Up to one million plant and animal species face extinction, many within decades, because of human activities, says the most comprehensive report yet on the state of global ecosystems.
Without drastic action to conserve habitats, the rate of species extinction — already tens to hundreds of times higher than the average across the past ten million years — will only increase, says the analysis. The findings come from a United Nations-backed panel called the Intergovernmental Science-Policy Platform on Biodiversity and Ecosystem Services (IPBES).
According to the report, agricultural activities have had the largest impact on ecosystems that people depend on for food, clean water and a stable climate. The loss of species and habitats poses as much a danger to life on Earth as climate change does, says a summary of the work, released on 6 May.
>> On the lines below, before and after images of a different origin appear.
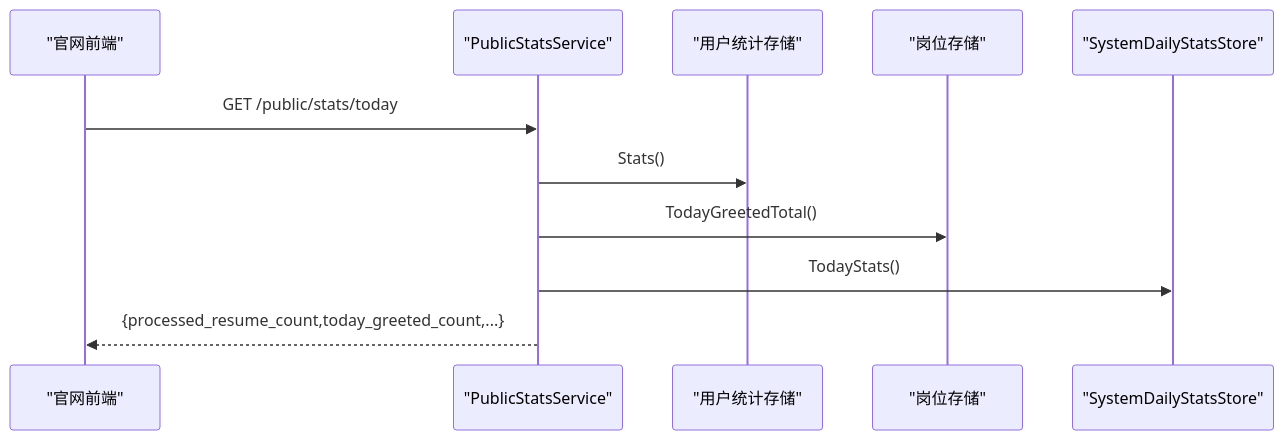
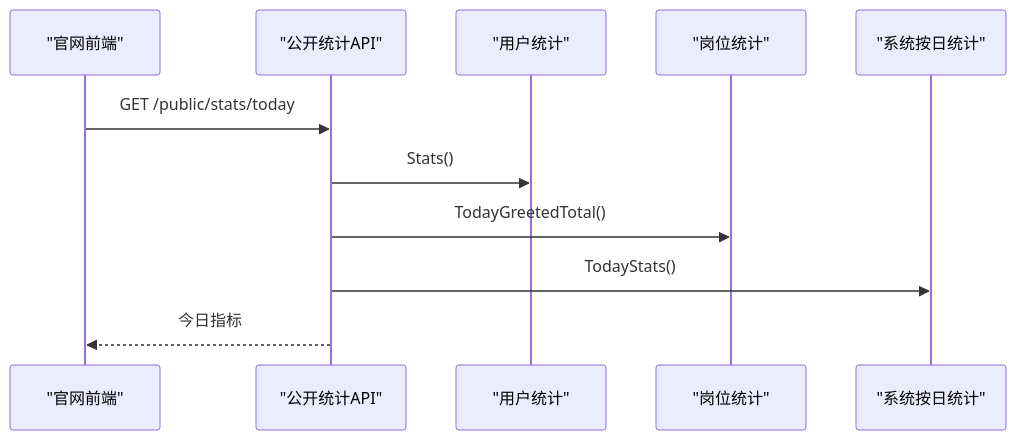
One commit to alvinwangzi/goodhr changed the seventh of 10 diagrams in .qoder/repowiki/zh/content/云端后端服务/岗位运行管理/岗位监控统计.md. Above: the diagram before and after it, drawn with Mermaid. The commit also changed other lines of this file and 149 other files, not shown here.

````diff
--- a/.qoder/repowiki/zh/content/云端后端服务/岗位运行管理/岗位监控统计.md
+++ b/.qoder/repowiki/zh/content/云端后端服务/岗位运行管理/岗位监控统计.md
@@ -263,13 +249,13 @@
 ```mermaid
 sequenceDiagram
 participant Web as "官网前端"
-participant API as "PublicStatsService"
-participant U as "用户统计存储"
-participant P as "岗位存储"
-participant D as "SystemDailyStatsStore"
-Web->>API : GET /public/stats/today
-API->>U : Stats()
-API->>P : TodayGreetedTotal()
-API->>D : TodayStats()
-API-->>Web : {processed_resume_count,today_greeted_count,...}
+participant PS as "公开统计API"
+participant US as "用户统计"
+participant POS as "岗位统计"
+participant DS as "系统按日统计"
+Web->>PS : GET /public/stats/today
+PS->>US : Stats()
+PS->>POS : TodayGreetedTotal()
+PS->>DS : TodayStats()
+PS-->>Web : 今日指标
 ```
````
The analysis distils findings from nearly 15,000 studies and government reports, integrating information from the natural and social sciences, Indigenous peoples and traditional agricultural communities. It is the first major international appraisal of biodiversity since 2005. Representatives of 132 governments met last week in Paris to finalize and approve the analysis. Read More